Before-and-after change data:

+---+

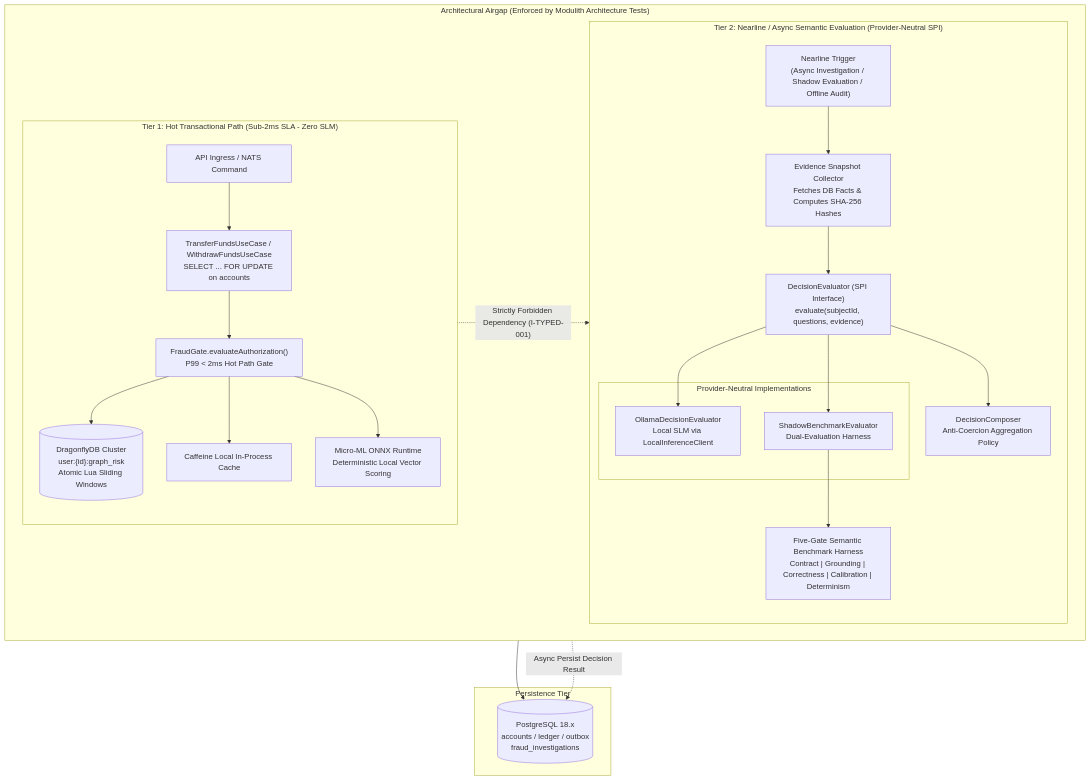
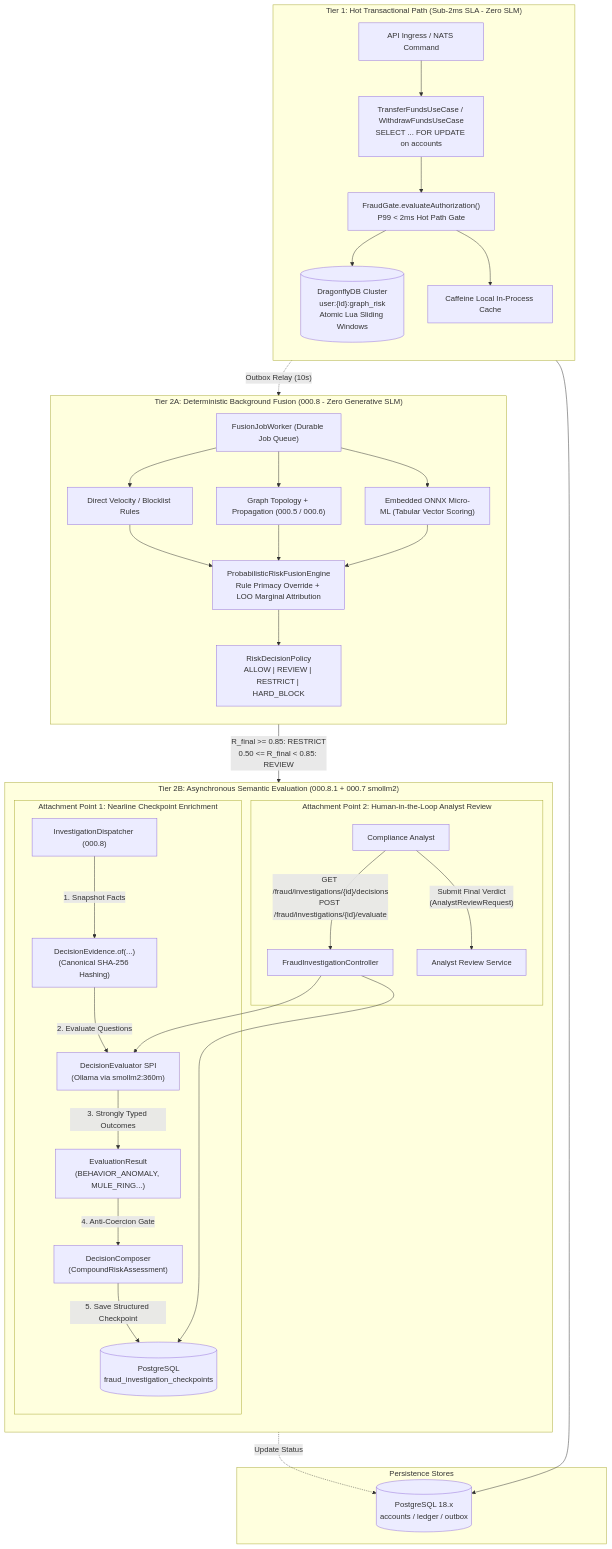
One commit to kyogoiano/wallet changed the first of 2 diagrams in .spec/architecture/ARCH-000.8.1-native-typed-decision-algebra.md. Above: the diagram before and after it, drawn with Mermaid. The commit also changed other lines of this file and 94 other files, not shown here.

````diff
--- a/.spec/architecture/ARCH-000.8.1-native-typed-decision-algebra.md
+++ b/.spec/architecture/ARCH-000.8.1-native-typed-decision-algebra.md
@@ -30,52 +30,56 @@
 ```mermaid
 flowchart TD
     subgraph HotPath["Tier 1: Hot Transactional Path (Sub-2ms SLA - Zero SLM)"]
         direction TB
         Ingress["API Ingress / NATS Command"]
         TransferUC["TransferFundsUseCase / WithdrawFundsUseCase<br/>SELECT ... FOR UPDATE on accounts"]
         FraudGate["FraudGate.evaluateAuthorization()<br/>P99 < 2ms Hot Path Gate"]
         DragonflyHot[("DragonflyDB Cluster<br/>user:{id}:graph_risk<br/>Atomic Lua Sliding Windows")]
         CaffeineCache["Caffeine Local In-Process Cache"]
-        OnnxModel["Micro-ML ONNX Runtime<br/>Deterministic Local Vector Scoring"]
 
         Ingress --> TransferUC
         TransferUC --> FraudGate
         FraudGate --> DragonflyHot
         FraudGate --> CaffeineCache
-        FraudGate --> OnnxModel
     end
 
-    subgraph ModulithAirgap["Architectural Airgap (Enforced by Modulith Architecture Tests)"]
-        direction LR
-        HotPath -.->|"Strictly Forbidden Dependency (I-TYPED-001)"| NearlinePath
+    subgraph DeterministicFusion["Tier 2A: Deterministic Background Fusion (000.8 - Zero Generative SLM)"]
+        direction TB
+        FusionWorker["FusionJobWorker (Durable Job Queue)"]
+        Rules["Direct Velocity / Blocklist Rules"]
+        Graph["Graph Topology + Propagation (000.5 / 000.6)"]
+        OnnxML["Embedded ONNX Micro-ML (Tabular Vector Scoring)"]
+        FusionEngine["ProbabilisticRiskFusionEngine<br/>Rule Primacy Override + LOO Marginal Attribution"]
+        Policy["RiskDecisionPolicy<br/>ALLOW | REVIEW | RESTRICT | HARD_BLOCK"]
+
+        FusionWorker --> Rules & Graph & OnnxML --> FusionEngine --> Policy
     end
 
-    subgraph NearlinePath["Tier 2: Nearline / Async Semantic Evaluation (Provider-Neutral SPI)"]
+    subgraph SemanticTier["Tier 2B: Asynchronous Semantic Evaluation (000.8.1 + 000.7 smollm2)"]
         direction TB
-        NearlineTrigger["Nearline Trigger<br/>(Async Investigation / Shadow Evaluation / Offline Audit)"]
-        EvidenceCollector["Evidence Snapshot Collector<br/>Fetches DB Facts & Computes SHA-256 Hashes"]
-        DecisionEvaluatorSPI["DecisionEvaluator (SPI Interface)<br/>evaluate(subjectId, questions, evidence)"]
+        Policy -->|"R_final >= 0.85: RESTRICT<br/>0.50 <= R_final < 0.85: REVIEW"| Dispatcher["InvestigationDispatcher (000.8)"]
         
-        subgraph EvaluatorImpl["Provider-Neutral Implementations"]
-            OllamaImpl["OllamaDecisionEvaluator<br/>Local SLM via LocalInferenceClient"]
-            ShadowEvaluator["ShadowBenchmarkEvaluator<br/>Dual-Evaluation Harness"]
+        subgraph Attachment1["Attachment Point 1: Nearline Checkpoint Enrichment"]
+            Dispatcher -->|"1. Snapshot Facts"| Evidence["DecisionEvidence.of(...)<br/>(Canonical SHA-256 Hashing)"]
+            Evidence -->|"2. Evaluate Questions"| Evaluator["DecisionEvaluator SPI<br/>(Ollama via smollm2:360m)"]
+            Evaluator -->|"3. Strongly Typed Outcomes"| Result["EvaluationResult<br/>(BEHAVIOR_ANOMALY, MULE_RING...)"]
+            Result -->|"4. Anti-Coercion Gate"| Composer["DecisionComposer<br/>(CompoundRiskAssessment)"]
+            Composer -->|"5. Save Structured Checkpoint"| Checkpoints[("PostgreSQL<br/>fraud_investigation_checkpoints")]
         end
 
-        DecisionComposer["DecisionComposer<br/>Anti-Coercion Aggregation Policy"]
-        FiveGateHarness["Five-Gate Semantic Benchmark Harness<br/>Contract | Grounding | Correctness | Calibration | Determinism"]
-
-        NearlineTrigger --> EvidenceCollector
-        EvidenceCollector --> DecisionEvaluatorSPI
-        DecisionEvaluatorSPI --> OllamaImpl
-        DecisionEvaluatorSPI --> ShadowEvaluator
-        DecisionEvaluatorSPI --> DecisionComposer
-        ShadowEvaluator --> FiveGateHarness
+        subgraph Attachment2["Attachment Point 2: Human-in-the-Loop Analyst Review"]
+            Analyst["Compliance Analyst"] -->|"GET /fraud/investigations/{id}/decisions<br/>POST /fraud/investigations/{id}/evaluate"| Controller["FraudInvestigationController"]
+            Controller --> Evaluator
+            Controller --> Checkpoints
+            Analyst -->|"Submit Final Verdict<br/>(AnalystReviewRequest)"| AnalystReview["Analyst Review Service"]
+        end
     end
 
-    subgraph StorageTier["Persistence Tier"]
-        Postgres[("PostgreSQL 18.x<br/>accounts / ledger / outbox<br/>fraud_investigations")]
+    subgraph PersistenceTier["Persistence Stores"]
+        Postgres[("PostgreSQL 18.x<br/>accounts / ledger / outbox")]
     end
 
     TransferUC --> Postgres
-    DecisionComposer -.->|"Async Persist Decision Result"| Postgres
+    TransferUC -.->|"Outbox Relay (10s)"| FusionWorker
+    AnalystReview -.->|"Update Status"| Postgres
 ```
````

+---+

Problem statement: Excluding the pictures, reproduce every entry exactly as given.

Expected output:
One commit to kyogoiano/wallet changed the first of 2 diagrams in .spec/architecture/ARCH-000.8.1-native-typed-decision-algebra.md. Above: the diagram before and after it, drawn with Mermaid. The commit also changed other lines of this file and 94 other files, not shown here.

````diff
--- a/.spec/architecture/ARCH-000.8.1-native-typed-decision-algebra.md
+++ b/.spec/architecture/ARCH-000.8.1-native-typed-decision-algebra.md
@@ -30,52 +30,56 @@
 ```mermaid
 flowchart TD
     subgraph HotPath["Tier 1: Hot Transactional Path (Sub-2ms SLA - Zero SLM)"]
         direction TB
         Ingress["API Ingress / NATS Command"]
         TransferUC["TransferFundsUseCase / WithdrawFundsUseCase<br/>SELECT ... FOR UPDATE on accounts"]
         FraudGate["FraudGate.evaluateAuthorization()<br/>P99 < 2ms Hot Path Gate"]
         DragonflyHot[("DragonflyDB Cluster<br/>user:{id}:graph_risk<br/>Atomic Lua Sliding Windows")]
         CaffeineCache["Caffeine Local In-Process Cache"]
-        OnnxModel["Micro-ML ONNX Runtime<br/>Deterministic Local Vector Scoring"]
 
         Ingress --> TransferUC
         TransferUC --> FraudGate
         FraudGate --> DragonflyHot
         FraudGate --> CaffeineCache
-        FraudGate --> OnnxModel
     end
 
-    subgraph ModulithAirgap["Architectural Airgap (Enforced by Modulith Architecture Tests)"]
-        direction LR
-        HotPath -.->|"Strictly Forbidden Dependency (I-TYPED-001)"| NearlinePath
+    subgraph DeterministicFusion["Tier 2A: Deterministic Background Fusion (000.8 - Zero Generative SLM)"]
+        direction TB
+        FusionWorker["FusionJobWorker (Durable Job Queue)"]
+        Rules["Direct Velocity / Blocklist Rules"]
+        Graph["Graph Topology + Propagation (000.5 / 000.6)"]
+        OnnxML["Embedded ONNX Micro-ML (Tabular Vector Scoring)"]
+        FusionEngine["ProbabilisticRiskFusionEngine<br/>Rule Primacy Override + LOO Marginal Attribution"]
+        Policy["RiskDecisionPolicy<br/>ALLOW | REVIEW | RESTRICT | HARD_BLOCK"]
+
+        FusionWorker --> Rules & Graph & OnnxML --> FusionEngine --> Policy
     end
 
-    subgraph NearlinePath["Tier 2: Nearline / Async Semantic Evaluation (Provider-Neutral SPI)"]
+    subgraph SemanticTier["Tier 2B: Asynchronous Semantic Evaluation (000.8.1 + 000.7 smollm2)"]
         direction TB
-        NearlineTrigger["Nearline Trigger<br/>(Async Investigation / Shadow Evaluation / Offline Audit)"]
-        EvidenceCollector["Evidence Snapshot Collector<br/>Fetches DB Facts & Computes SHA-256 Hashes"]
-        DecisionEvaluatorSPI["DecisionEvaluator (SPI Interface)<br/>evaluate(subjectId, questions, evidence)"]
+        Policy -->|"R_final >= 0.85: RESTRICT<br/>0.50 <= R_final < 0.85: REVIEW"| Dispatcher["InvestigationDispatcher (000.8)"]
         
-        subgraph EvaluatorImpl["Provider-Neutral Implementations"]
-            OllamaImpl["OllamaDecisionEvaluator<br/>Local SLM via LocalInferenceClient"]
-            ShadowEvaluator["ShadowBenchmarkEvaluator<br/>Dual-Evaluation Harness"]
+        subgraph Attachment1["Attachment Point 1: Nearline Checkpoint Enrichment"]
+            Dispatcher -->|"1. Snapshot Facts"| Evidence["DecisionEvidence.of(...)<br/>(Canonical SHA-256 Hashing)"]
+            Evidence -->|"2. Evaluate Questions"| Evaluator["DecisionEvaluator SPI<br/>(Ollama via smollm2:360m)"]
+            Evaluator -->|"3. Strongly Typed Outcomes"| Result["EvaluationResult<br/>(BEHAVIOR_ANOMALY, MULE_RING...)"]
+            Result -->|"4. Anti-Coercion Gate"| Composer["DecisionComposer<br/>(CompoundRiskAssessment)"]
+            Composer -->|"5. Save Structured Checkpoint"| Checkpoints[("PostgreSQL<br/>fraud_investigation_checkpoints")]
         end
 
-        DecisionComposer["DecisionComposer<br/>Anti-Coercion Aggregation Policy"]
-        FiveGateHarness["Five-Gate Semantic Benchmark Harness<br/>Contract | Grounding | Correctness | Calibration | Determinism"]
-
-        NearlineTrigger --> EvidenceCollector
-        EvidenceCollector --> DecisionEvaluatorSPI
-        DecisionEvaluatorSPI --> OllamaImpl
-        DecisionEvaluatorSPI --> ShadowEvaluator
-        DecisionEvaluatorSPI --> DecisionComposer
-        ShadowEvaluator --> FiveGateHarness
+        subgraph Attachment2["Attachment Point 2: Human-in-the-Loop Analyst Review"]
+            Analyst["Compliance Analyst"] -->|"GET /fraud/investigations/{id}/decisions<br/>POST /fraud/investigations/{id}/evaluate"| Controller["FraudInvestigationController"]
+            Controller --> Evaluator
+            Controller --> Checkpoints
+            Analyst -->|"Submit Final Verdict<br/>(AnalystReviewRequest)"| AnalystReview["Analyst Review Service"]
+        end
     end
 
-    subgraph StorageTier["Persistence Tier"]
-        Postgres[("PostgreSQL 18.x<br/>accounts / ledger / outbox<br/>fraud_investigations")]
+    subgraph PersistenceTier["Persistence Stores"]
+        Postgres[("PostgreSQL 18.x<br/>accounts / ledger / outbox")]
     end
 
     TransferUC --> Postgres
-    DecisionComposer -.->|"Async Persist Decision Result"| Postgres
+    TransferUC -.->|"Outbox Relay (10s)"| FusionWorker
+    AnalystReview -.->|"Update Status"| Postgres
 ```
````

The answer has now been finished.